This graph is pretty boring. Each state occurs exactly once, so the graph is linear. We only have one example of a transition from I have, and it’s to have a, so the estimated probability of that transition is one.

What if we use this corpus of four sentences instead:

My favorite color is red

My favorite color is blue

My favorite color is green

Now the graph would look like:

This Markov chain is a bit more interesting and illustrates the probability calculation. Since we have two instances of color is being followed by is blue, it is twice as probable in the Markov chain. There are also two states that lead to the favorite color state, each with probability one.

This model doesn’t reflect the fact that three of the four sentences start with My. We can solve that by adding special start and end tokens to the beginning and endings of the sentence. Effectively, just pretend that each sentence looks like this:

START START My favorite color is red END END

We need two of each because our states are two words.

### Generating sentences

Generating a new sentence from a Markov chain is simple. Start at the START START state and pick the next state according to the listed probabilities.

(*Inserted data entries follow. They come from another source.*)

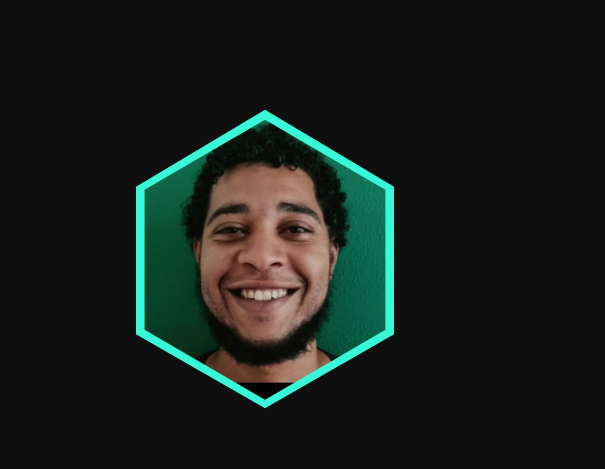
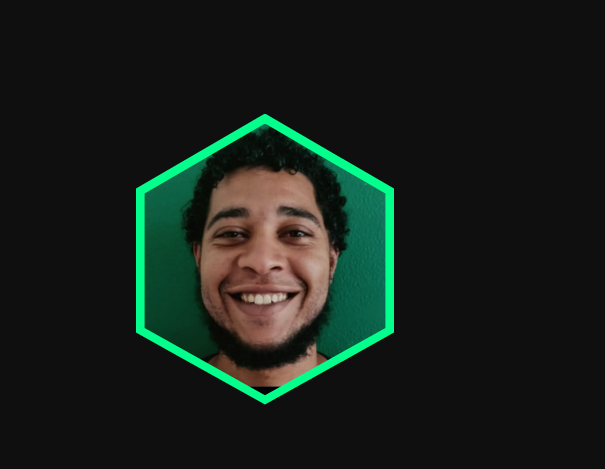
Before and after one commit to ViniciusGCP94/portfolio-vinicius_pereira, a plain HTML site: page index.html in a window 1280 px wide. Shown: the part 156-625 px from the top of the page, 675-1280 px from the left. Drawn offline with Linux system fonts and the light colour scheme.

Commit message:
fix(avatar): Corrige a renderização da borda hexagonal no OperaGX O bug fazia com que a borda verde hexagonal no avatar não fosse renderizada corretamente no Opera GX. A solução foi ajustar a regra CSS do .avatar__container, adicionando um background e padding para criar a borda, que é então cortada no formato hexagonal pelo clip-path.
Antes:
![Sem borda](https://imgur.com/gallery/site-bug-operagx-769XO0g#evobSs1)

Depois:
![Com borda](https://imgur.com/gallery/site-bug-operagx-769XO0g#XCkL6Nq)

```diff
--- a/assets/css/style.css
+++ b/assets/css/style.css
@@ -282,22 +282,26 @@ body {
   margin-top: 8%;
 }
 
-.avatar__container {
+.avatar__wrapper{
+  clip-path: url(#avatar-clip);
   position: relative;
   width: 100%;
   aspect-ratio: 1;
-  clip-path: polygon(50% 0%, 93% 25%, 93% 73%, 50% 97%, 7% 73%, 7% 25%);
-  background: #38f8d7;
+}
+
+.avatar__container {
+  width: 100%;
+  height: 100%;
   padding: 10px;
-  box-shadow: 0 0 30px rgba(56, 248, 215, 0.4);
+  box-shadow: none;
+  background: #04ff8c;
 }
 
 .avatar__container img {
   width: 100%;
   height: 100%;
   object-fit: cover;
-  clip-path: polygon(50% 0%, 93% 25%, 93% 75%, 50% 100%, 7% 75%, 7% 25%);
-  border-radius: 8px;
+  clip-path: url(#avatar-clip);
 }
 
 img-container::before {
--- a/index.html
+++ b/index.html
@@ -95,9 +95,11 @@
       <a class="button__hero" href="#portfolio">Ver projetos</a>
     </div>
     <div class="home__avatar">
+      <div class="avatar__wrapper">
         <div class="avatar__container">
             <img src="/assets/image/portfolio-image.jpg" alt="Vinícius" />
         </div>
+      </div>
     </div>
   </section>
 
@@ -205,5 +207,12 @@
     <p>&copy; 2025 Vinícius. Todos os direitos reservados.</p>
   </footer>
   <script src="/assets/js/script.js" defer></script>
+  <svg width="0" height="0">
+    <defs>
+      <clipPath id="avatar-clip" clipPathUnits="objectBoundingBox">
+        <polygon points="0.5 0, 0.93 0.25, 0.93 0.73, 0.5 0.97, 0.07 0.73, 0.07 0.25" />
+      </clipPath>
+    </defs>
+  </svg>
 </body>
 </html>
```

This Markov chain could generate a sentence that doesn’t appear in the input list. It has 12.5% chance of generating this sentence, for example:

## Markov Chain for Conversations

So far we’ve been generating sentences, but our Slackbot generates conversations between multiple people instead. We considered different ways of doing this, but settled on a method that I think is kind of clever. We replace each word with a tuple representing the word and the speaker. We also added an extra token indicating that a single message has ended. A conversation like this:

Alice: Hey
Bob: Hey there

Is now represented with these tokens:

• START
• (alice, Hey)
• SEND
• (bob, Hey)
• (bob, there)
• END

Alice saying Hey is now a completely different token from Bob saying Hey. Instead of generating sentences by generating sequences of words, we can generate conversations as sequences of these tuple tokens. Here’s what a model for this one sentence would look like:

This graph looks little uglier, but it can encode a bunch of information we care about. Most importantly, it has the power to bridge the gap between individual messages so that they can be related to each other. It also captures when the pattern people choose to break up their messages. For example,

I don’t know

is very different from

I
don’t
know

The SEND tokens allow us to encode that.

The downside of the tuple token approach is, of course, that it increases the number of states and possible transitions. We tried to limit this effect by ignoring case and punctuation on the output side of nodes. For example, these conversations:

Alice: HEY
Bob: Hey there

Alice: Hey
Bob: Hey there

would lead to this Markov chain:

In this case, Alice retains the ability to say both Hey and HEY, but Bob doesn’t care about that distinction.

Want to try it out? Checkout our GitHub repo.